        NORWOOD — Mayor Joe Hochbein contends his indictment on theft-in-office charges last week may turn out to be one of the best things to happen to him and the city he loves.

        “I will not minimize the great risk or fear that I have, nor the stress that has been placed on me,” said the may or since 1995 of Hamilton County's second-largest city. “Sure, I'm losing sleep.

        “But, I have strong confidence this will work out because I'm innocent. In a way, I think, this may accomplish something that needs to happen in Norwood.

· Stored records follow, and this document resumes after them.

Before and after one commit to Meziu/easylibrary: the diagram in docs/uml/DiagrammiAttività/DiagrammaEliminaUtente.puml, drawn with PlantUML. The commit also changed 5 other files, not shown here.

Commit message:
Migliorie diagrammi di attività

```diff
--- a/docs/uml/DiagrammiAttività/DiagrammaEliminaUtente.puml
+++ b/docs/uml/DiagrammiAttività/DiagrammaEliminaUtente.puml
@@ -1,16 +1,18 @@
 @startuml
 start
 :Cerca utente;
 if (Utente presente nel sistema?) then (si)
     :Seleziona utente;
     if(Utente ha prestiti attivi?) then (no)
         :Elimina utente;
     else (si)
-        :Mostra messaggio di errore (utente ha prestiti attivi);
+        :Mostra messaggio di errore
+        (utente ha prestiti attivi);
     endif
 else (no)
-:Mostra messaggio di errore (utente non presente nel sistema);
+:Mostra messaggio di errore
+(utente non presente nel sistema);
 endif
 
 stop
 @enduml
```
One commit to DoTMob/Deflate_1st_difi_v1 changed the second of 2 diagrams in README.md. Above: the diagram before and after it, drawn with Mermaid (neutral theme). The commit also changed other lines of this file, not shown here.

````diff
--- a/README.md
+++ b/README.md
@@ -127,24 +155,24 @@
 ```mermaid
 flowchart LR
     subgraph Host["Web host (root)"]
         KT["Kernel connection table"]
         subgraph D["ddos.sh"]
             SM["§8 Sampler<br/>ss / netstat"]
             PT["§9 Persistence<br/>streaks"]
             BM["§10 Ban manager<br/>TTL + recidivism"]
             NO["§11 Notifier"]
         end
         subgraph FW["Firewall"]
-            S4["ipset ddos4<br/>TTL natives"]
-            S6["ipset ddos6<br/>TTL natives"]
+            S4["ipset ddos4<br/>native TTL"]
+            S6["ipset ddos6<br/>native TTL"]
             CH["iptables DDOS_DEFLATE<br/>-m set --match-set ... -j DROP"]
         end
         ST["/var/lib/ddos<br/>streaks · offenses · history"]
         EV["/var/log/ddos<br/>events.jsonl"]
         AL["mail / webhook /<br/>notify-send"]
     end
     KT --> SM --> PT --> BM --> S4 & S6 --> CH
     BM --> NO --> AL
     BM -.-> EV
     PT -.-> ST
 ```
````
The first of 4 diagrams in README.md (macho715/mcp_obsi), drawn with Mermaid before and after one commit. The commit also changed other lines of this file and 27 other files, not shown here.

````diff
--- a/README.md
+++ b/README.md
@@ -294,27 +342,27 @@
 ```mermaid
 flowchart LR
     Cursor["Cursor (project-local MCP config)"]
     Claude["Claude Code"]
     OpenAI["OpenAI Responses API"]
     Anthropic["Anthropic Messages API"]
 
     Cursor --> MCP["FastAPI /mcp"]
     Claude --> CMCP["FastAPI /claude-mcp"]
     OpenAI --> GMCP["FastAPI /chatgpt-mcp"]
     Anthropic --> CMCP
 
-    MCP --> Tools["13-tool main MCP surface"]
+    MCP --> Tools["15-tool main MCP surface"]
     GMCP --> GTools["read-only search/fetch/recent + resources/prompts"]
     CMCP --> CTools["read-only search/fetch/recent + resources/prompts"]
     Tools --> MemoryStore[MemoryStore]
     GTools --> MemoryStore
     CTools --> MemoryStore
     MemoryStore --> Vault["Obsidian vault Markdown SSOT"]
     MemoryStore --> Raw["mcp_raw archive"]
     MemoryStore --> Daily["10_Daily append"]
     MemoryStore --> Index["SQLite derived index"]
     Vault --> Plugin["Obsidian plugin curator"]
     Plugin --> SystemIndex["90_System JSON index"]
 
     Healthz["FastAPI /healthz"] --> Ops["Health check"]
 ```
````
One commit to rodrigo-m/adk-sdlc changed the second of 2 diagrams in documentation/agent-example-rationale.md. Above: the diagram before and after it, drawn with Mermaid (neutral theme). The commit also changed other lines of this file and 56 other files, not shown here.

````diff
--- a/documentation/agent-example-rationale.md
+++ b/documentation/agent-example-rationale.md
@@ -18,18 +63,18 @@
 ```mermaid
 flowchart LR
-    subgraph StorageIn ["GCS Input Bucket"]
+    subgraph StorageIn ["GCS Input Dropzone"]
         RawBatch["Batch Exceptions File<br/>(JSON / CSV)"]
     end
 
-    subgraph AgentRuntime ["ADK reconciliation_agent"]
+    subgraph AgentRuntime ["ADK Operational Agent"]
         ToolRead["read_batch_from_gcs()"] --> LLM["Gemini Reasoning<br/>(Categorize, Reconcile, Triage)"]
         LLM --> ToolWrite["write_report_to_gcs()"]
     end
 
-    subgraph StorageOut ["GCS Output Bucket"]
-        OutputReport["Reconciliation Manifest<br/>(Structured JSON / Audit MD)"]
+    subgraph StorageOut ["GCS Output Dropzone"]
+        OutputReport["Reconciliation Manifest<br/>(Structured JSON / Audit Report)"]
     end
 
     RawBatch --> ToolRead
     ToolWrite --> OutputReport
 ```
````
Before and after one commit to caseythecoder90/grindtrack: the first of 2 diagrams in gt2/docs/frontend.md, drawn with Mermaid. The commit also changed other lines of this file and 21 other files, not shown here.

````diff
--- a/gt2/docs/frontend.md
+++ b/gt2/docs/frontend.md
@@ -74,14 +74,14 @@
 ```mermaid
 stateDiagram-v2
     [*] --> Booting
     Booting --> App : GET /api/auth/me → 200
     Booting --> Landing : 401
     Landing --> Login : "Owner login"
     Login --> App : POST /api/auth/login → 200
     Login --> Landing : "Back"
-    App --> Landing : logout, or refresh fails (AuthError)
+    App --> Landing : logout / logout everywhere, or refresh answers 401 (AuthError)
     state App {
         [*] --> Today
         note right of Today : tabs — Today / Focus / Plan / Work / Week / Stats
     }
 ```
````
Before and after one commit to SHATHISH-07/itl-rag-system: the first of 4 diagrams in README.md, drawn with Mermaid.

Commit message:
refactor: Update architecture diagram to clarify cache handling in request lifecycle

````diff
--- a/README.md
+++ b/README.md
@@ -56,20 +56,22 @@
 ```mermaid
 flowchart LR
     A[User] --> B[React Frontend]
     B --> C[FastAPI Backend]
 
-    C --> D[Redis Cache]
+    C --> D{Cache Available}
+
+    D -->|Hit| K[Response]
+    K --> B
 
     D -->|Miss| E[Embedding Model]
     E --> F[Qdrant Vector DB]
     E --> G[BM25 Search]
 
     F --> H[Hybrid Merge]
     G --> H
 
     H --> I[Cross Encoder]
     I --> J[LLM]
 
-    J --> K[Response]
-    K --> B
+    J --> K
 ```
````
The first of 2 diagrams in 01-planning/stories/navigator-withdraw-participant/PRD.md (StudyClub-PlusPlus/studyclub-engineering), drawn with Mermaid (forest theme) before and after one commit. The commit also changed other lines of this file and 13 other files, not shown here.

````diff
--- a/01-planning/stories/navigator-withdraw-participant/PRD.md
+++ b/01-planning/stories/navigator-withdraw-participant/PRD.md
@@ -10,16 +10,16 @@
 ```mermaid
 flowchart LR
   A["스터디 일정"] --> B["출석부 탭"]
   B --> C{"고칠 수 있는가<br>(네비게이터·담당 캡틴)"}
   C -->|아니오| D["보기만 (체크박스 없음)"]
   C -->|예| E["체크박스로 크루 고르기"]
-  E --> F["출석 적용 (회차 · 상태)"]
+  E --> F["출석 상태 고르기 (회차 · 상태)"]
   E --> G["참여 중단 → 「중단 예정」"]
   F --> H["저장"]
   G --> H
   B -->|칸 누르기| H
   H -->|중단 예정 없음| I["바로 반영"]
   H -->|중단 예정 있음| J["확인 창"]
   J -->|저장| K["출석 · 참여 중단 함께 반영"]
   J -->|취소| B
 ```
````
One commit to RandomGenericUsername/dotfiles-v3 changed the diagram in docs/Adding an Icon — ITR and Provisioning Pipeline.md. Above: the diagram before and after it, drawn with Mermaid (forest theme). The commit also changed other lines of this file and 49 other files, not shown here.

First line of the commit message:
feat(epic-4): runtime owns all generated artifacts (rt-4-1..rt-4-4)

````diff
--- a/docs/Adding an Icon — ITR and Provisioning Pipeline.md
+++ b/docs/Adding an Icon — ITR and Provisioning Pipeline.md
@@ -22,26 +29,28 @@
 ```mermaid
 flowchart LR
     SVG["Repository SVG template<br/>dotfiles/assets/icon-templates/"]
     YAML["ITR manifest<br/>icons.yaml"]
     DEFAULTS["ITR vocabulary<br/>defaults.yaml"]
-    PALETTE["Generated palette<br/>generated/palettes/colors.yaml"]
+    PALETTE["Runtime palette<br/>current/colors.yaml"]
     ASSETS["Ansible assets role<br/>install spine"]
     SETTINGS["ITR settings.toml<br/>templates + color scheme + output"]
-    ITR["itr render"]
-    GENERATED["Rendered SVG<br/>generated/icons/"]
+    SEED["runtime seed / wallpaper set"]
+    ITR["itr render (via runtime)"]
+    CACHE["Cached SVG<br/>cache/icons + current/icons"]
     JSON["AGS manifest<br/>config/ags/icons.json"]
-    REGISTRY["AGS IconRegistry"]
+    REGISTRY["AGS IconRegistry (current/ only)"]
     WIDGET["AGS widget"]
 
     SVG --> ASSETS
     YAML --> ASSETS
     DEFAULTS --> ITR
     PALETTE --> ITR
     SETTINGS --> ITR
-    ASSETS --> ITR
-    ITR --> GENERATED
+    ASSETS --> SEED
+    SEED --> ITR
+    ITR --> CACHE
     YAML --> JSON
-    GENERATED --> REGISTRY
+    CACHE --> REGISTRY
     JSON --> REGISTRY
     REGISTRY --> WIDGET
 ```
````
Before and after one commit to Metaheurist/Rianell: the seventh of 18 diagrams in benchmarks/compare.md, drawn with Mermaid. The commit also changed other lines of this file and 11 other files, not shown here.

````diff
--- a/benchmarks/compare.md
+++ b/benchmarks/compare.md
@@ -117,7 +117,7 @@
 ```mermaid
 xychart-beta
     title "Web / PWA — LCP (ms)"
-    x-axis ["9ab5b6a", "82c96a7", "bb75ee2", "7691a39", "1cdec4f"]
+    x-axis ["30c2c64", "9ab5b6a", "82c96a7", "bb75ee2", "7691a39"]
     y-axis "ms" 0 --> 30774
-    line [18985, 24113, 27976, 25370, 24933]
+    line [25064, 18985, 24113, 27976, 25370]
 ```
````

Age: 49
Raised: Grosse Pointe, Mich.
Family: Divorced, no children; three sisters, Betty, Calif.; Marian, Norwood; Madeline, Mount Washington
Education: University of Michigan, bachelor's degree in English and comparative literature; University of Detroit Law School
Professional highlights: Clerked for Judge John Weld Peck, 6th Circuit U.S. Court of Appeals, Cincinnati (1978); associate with Graydon Head & Ritchey, Cincinnati (1985); began independent law practice in 1990, specializing in medical malpractice.
Political background: Independent until joining Republican Party in 1989; elected Norwood councilman, 1990, served three terms; mayor since 1995.
        “There is a long history of personal attacks and dirty politics in Norwood. Yes, I think there is such political motivation behind all of this. The outcome of this may finally bring that to an end.”

        Mr. Hochbein, 49, said his defense attorneys forbade him from talking about the 14-count indictment returned last week by a Hamilton County grand jury on charges of theft in office and falsification that could put him in prison.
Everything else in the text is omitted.